The Tint Brush tool works in a fairly similar manner to AI-driven tools of the same nature. You simply select an area of a given Snap, whether it's a photo or video, and the system will automatically pick out the predominant color and allow you to change it. This feature follows colored objects in videos, allowing you to record a video of smashing open a watermelon, for example, and turn its normally red inner fruit to blue as it flies everywhere. Naturally, when recording multiple Snaps in a row by holding down the record button more than ten seconds, the feature can be used across Snaps.

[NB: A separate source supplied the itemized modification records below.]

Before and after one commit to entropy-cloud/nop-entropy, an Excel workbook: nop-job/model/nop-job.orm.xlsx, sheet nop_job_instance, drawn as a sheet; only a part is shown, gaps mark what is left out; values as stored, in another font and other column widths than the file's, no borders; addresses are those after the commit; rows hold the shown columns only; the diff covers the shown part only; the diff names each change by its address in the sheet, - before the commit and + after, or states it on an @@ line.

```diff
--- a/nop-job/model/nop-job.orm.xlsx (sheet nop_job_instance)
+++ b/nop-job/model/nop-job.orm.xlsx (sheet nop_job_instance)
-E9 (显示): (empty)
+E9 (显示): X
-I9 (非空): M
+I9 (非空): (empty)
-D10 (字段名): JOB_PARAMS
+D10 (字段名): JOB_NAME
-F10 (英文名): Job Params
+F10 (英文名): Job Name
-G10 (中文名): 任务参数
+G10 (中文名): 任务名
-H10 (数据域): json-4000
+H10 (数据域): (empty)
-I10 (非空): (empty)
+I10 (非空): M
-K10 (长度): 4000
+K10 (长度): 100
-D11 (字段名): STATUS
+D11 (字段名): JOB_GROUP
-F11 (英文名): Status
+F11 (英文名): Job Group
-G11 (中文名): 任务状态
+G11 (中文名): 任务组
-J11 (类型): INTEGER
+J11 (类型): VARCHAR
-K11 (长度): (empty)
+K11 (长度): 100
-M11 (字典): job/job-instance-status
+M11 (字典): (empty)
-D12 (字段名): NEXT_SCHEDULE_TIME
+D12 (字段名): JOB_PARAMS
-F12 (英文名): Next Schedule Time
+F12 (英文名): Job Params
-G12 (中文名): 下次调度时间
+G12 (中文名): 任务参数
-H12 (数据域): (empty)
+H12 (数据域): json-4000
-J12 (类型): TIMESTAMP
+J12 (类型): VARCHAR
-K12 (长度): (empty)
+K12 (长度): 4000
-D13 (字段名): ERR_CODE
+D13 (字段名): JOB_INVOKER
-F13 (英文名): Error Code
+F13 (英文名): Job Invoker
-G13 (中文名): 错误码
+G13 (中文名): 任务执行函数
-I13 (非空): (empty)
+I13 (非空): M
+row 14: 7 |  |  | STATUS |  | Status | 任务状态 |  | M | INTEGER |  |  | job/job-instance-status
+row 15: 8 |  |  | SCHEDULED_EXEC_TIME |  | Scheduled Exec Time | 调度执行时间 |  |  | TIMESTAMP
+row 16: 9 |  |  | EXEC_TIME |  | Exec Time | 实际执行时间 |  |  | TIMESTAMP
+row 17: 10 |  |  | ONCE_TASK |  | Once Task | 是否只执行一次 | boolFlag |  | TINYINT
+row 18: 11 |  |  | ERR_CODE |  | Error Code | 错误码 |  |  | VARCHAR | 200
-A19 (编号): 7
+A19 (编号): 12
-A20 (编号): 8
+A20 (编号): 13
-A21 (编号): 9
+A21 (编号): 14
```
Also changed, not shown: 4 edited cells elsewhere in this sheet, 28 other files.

On top of being able to record multiple ten second Snaps and edit them collectively, you can selectively delete certain 10-second segments, turning Snapchat into an easy, if a bit simplistic, video editing program. This makes things like time-lapse videos and Vine-esque cutaway videos extremely easy to make and share. Naturally, all of Snapchat's usual filters and editing tools work with these multi-Snap compilations, so if you want to make a video of a friend having a tough time at parkour while wearing a dog's snout and color the building that they lose their footing on red to highlight it, you can do that with absolute ease. If you'd like to, say, cut out the initial run-up and the aftermath of the crash and only end up sharing 35 seconds of cool parkour followed by the boom and the fall that immediately follows it, that's just as easy. Thanks to a previous update, you can even make the crash-up a bit funnier by giving your friend a high voice.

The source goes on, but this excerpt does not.